I didn’t know Alyssa personally. I have seen her out at shows, and remembered her for her incandescent smile and enthusiasm. But reading her obituary and checking her Facebook Page gives me a vivid mental picture of the kind of person she must have been.
She was the #1 fan of her boyfriend Joe Scarpelino’s band Dead Larry. I can only imagine how difficult it is for Joe and the band to carry on performing without her there, and yet I bet it’s exactly what she’d want them to do. My heart goes out to Joe and the band.
According to her obit, she survived a heart transplant at the age of 12, and since then “lived each day to the fullest, and never took life for granted.” That may sound trite, but if you page through the photos on her facebook page, you can see her doing just that.

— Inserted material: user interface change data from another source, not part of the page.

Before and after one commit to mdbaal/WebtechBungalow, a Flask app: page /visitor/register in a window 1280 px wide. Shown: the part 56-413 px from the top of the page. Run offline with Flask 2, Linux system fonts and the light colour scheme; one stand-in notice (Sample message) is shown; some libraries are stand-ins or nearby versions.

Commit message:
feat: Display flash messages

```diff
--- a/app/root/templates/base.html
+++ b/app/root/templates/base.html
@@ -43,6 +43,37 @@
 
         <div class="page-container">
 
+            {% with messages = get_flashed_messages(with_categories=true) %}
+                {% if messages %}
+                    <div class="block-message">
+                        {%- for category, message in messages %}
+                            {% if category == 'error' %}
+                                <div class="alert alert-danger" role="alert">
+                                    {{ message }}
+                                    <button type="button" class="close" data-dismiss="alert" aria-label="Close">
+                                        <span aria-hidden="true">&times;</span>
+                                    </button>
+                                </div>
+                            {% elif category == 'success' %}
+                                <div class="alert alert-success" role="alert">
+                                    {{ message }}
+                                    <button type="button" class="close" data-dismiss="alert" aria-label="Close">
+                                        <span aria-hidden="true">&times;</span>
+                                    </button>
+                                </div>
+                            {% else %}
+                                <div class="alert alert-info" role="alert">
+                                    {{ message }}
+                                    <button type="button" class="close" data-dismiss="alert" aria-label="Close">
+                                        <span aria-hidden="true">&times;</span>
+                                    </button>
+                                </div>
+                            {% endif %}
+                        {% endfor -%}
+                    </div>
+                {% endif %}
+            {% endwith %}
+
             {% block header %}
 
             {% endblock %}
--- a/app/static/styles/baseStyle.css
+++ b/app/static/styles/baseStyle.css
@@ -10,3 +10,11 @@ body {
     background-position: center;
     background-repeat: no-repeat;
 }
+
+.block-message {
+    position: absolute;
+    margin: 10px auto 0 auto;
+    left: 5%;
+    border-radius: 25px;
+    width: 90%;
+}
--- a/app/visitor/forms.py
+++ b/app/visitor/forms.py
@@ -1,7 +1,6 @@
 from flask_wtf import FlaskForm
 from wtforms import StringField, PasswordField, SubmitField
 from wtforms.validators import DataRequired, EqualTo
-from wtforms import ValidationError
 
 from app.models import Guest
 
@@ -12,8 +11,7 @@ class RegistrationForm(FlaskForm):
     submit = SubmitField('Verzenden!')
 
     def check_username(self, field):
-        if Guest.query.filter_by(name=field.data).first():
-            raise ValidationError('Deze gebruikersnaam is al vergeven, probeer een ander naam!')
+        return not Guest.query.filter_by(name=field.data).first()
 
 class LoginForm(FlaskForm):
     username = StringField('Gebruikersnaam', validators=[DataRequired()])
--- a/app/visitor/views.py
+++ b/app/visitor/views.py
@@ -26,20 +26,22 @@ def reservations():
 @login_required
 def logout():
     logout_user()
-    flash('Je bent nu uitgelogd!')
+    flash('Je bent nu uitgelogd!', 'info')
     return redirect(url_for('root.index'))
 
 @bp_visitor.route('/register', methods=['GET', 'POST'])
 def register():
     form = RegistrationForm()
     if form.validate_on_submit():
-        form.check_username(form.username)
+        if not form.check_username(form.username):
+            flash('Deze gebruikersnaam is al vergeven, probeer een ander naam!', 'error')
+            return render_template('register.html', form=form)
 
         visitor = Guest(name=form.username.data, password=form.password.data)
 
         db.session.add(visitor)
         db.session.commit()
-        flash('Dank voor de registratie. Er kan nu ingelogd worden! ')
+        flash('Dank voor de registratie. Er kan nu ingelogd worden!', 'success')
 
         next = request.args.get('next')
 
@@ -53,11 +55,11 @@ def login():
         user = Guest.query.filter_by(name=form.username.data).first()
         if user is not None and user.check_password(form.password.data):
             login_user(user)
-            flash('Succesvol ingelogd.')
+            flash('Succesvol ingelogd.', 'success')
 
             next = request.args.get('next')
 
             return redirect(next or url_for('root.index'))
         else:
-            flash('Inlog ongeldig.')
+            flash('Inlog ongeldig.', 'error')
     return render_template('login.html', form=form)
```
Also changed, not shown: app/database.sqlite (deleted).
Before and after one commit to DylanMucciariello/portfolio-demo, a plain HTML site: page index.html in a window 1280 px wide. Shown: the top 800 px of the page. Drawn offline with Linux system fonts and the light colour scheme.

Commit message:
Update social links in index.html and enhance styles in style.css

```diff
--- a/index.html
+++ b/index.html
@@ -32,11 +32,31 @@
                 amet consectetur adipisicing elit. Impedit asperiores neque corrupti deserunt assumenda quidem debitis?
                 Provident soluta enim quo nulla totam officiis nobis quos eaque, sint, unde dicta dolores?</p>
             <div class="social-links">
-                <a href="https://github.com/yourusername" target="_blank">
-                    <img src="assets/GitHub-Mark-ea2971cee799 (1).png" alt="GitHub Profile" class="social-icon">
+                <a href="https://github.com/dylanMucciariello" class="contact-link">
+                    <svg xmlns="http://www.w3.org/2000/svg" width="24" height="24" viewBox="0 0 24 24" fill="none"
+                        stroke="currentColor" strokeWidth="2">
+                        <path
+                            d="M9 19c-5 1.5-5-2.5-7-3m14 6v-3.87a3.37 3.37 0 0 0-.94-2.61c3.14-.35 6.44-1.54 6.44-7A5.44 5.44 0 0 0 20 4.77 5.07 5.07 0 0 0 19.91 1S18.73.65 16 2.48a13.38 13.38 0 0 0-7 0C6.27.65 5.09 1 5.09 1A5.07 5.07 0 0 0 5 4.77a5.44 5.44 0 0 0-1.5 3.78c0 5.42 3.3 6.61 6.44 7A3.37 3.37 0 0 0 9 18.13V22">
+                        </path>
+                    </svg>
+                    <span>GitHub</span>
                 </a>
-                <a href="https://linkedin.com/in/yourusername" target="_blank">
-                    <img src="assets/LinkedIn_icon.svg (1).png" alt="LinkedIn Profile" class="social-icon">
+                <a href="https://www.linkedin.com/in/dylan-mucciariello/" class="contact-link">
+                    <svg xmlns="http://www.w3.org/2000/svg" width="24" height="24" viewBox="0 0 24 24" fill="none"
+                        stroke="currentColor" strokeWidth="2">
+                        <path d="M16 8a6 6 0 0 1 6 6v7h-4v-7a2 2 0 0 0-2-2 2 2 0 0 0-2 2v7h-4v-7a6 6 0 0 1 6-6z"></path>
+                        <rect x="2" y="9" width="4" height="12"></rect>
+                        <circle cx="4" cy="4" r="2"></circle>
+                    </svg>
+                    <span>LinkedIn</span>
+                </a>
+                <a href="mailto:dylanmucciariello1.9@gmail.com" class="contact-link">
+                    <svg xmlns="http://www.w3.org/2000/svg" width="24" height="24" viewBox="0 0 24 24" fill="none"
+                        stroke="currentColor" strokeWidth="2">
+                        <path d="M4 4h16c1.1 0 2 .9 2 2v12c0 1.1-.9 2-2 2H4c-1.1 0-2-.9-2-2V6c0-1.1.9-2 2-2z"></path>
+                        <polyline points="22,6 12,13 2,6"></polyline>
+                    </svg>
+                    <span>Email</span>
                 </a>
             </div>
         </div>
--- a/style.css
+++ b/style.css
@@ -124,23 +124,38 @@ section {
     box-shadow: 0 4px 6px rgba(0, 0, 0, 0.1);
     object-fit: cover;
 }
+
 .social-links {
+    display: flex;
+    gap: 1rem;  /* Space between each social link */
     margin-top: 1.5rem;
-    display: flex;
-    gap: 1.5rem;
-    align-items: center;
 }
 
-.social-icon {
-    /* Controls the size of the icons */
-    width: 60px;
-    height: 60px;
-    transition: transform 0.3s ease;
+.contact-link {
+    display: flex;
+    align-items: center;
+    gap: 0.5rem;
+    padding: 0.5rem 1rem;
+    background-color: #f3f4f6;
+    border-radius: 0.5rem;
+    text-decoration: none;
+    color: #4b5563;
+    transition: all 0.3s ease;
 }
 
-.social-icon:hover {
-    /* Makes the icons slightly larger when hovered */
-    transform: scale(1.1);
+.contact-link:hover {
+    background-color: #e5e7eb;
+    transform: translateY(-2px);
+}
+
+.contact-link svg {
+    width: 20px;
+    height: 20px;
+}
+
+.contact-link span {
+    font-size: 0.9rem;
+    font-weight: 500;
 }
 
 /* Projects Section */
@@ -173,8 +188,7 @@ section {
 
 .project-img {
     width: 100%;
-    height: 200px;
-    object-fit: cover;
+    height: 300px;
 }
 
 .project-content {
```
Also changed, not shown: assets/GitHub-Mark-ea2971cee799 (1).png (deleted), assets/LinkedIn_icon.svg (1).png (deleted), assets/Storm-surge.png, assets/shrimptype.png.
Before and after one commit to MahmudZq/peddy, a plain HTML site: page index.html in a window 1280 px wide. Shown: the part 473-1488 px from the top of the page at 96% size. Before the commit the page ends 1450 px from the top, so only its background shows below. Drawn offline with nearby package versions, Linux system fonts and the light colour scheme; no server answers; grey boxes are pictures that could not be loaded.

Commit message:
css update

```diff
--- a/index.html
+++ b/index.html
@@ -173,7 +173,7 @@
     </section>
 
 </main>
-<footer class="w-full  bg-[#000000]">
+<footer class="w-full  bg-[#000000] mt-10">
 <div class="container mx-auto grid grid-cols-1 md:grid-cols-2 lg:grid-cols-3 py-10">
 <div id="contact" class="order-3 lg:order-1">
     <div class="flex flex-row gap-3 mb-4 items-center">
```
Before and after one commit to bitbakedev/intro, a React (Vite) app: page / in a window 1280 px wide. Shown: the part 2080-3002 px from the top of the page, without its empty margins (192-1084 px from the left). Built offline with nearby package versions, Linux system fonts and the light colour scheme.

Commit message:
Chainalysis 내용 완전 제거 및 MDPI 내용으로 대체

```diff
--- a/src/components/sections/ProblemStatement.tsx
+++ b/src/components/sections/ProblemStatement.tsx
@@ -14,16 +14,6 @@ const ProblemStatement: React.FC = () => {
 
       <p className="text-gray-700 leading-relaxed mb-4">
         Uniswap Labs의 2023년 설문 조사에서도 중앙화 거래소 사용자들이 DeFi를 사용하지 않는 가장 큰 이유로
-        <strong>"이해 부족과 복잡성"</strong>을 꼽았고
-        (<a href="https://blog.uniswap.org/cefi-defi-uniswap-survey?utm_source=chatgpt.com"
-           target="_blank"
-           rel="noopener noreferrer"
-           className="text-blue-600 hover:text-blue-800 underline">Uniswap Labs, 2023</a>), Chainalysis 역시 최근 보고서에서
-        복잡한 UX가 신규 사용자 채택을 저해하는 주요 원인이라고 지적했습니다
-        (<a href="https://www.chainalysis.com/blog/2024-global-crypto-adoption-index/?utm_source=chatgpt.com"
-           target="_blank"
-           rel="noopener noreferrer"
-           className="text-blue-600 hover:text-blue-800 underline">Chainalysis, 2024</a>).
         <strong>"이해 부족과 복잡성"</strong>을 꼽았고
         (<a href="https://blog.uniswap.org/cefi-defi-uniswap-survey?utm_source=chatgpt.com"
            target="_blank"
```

Alyssa’s story got me thinking about the community of people who go to shows. If you go out to hear live music in Iowa City you see a lot of the same faces. By my unscientific calculations there are at most 500 to a thousand people out in Iowa City to hear live music on any given night. Most of the people who live in Iowa City don’t bother, and couldn’t name a single local band.
If you are amongst the people willing to go down to the Mill on Tuesday Night, or White Lightning Wherehouse on a Sunday Night, you really are part of small community. You probably know a lot of people by face, and some to say ‘hi’ to, but you might never learn their names. On the one hand, that is a shallow sort of friendship — you’re not sharing secrets, or watching their cat while they’re out of town, or meeting their families. On the other hand, you’re part of a community for which sharing the experience of live music is a crucial, meaningful part of your life. Music matters, the people in the audience matters.
Alyssa was a part of our little family of music fans — a memorable and unique member, who, if there is an afterlife, is probably regretting all the shows she’s going to miss. Reading about her makes me really regret never having walked up and introduced myself, and makes me think that I should do that more often to all the great folks who do musicians in Iowa City the great honor of showing up. Like Archy Tuttle says in Brazil,, “we’re all in this together.”